Nut your Ordinary Pistachio

On our first day on the island of Aegina, we started it off with a tour of the pistachio corporative. The head pistachio farmer welcomed us into his facility where they store, roast, and package the pistachios.
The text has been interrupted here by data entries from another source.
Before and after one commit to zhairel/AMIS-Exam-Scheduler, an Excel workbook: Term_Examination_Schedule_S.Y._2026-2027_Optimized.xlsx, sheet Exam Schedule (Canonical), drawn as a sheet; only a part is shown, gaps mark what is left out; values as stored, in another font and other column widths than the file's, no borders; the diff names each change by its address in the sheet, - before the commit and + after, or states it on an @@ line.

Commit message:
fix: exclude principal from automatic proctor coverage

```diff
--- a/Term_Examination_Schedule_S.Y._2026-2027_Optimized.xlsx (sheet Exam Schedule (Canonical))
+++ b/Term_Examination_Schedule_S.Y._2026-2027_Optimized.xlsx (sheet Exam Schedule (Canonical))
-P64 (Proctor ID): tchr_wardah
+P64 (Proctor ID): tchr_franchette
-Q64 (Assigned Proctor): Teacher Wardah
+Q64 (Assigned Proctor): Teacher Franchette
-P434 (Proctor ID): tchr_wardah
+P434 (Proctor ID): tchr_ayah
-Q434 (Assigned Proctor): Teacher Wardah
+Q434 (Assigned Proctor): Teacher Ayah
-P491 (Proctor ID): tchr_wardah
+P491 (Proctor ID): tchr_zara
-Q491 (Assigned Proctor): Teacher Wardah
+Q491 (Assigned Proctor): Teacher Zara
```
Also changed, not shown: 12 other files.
Being led on a tour through the facility, getting to see all the equipment and receiving an explanation of the step-by-step process of a pistachio’s journey from a tree to the consumer, was equal to being on a real life episode of the Food Network television show Unwrapped and this was the Greek edition.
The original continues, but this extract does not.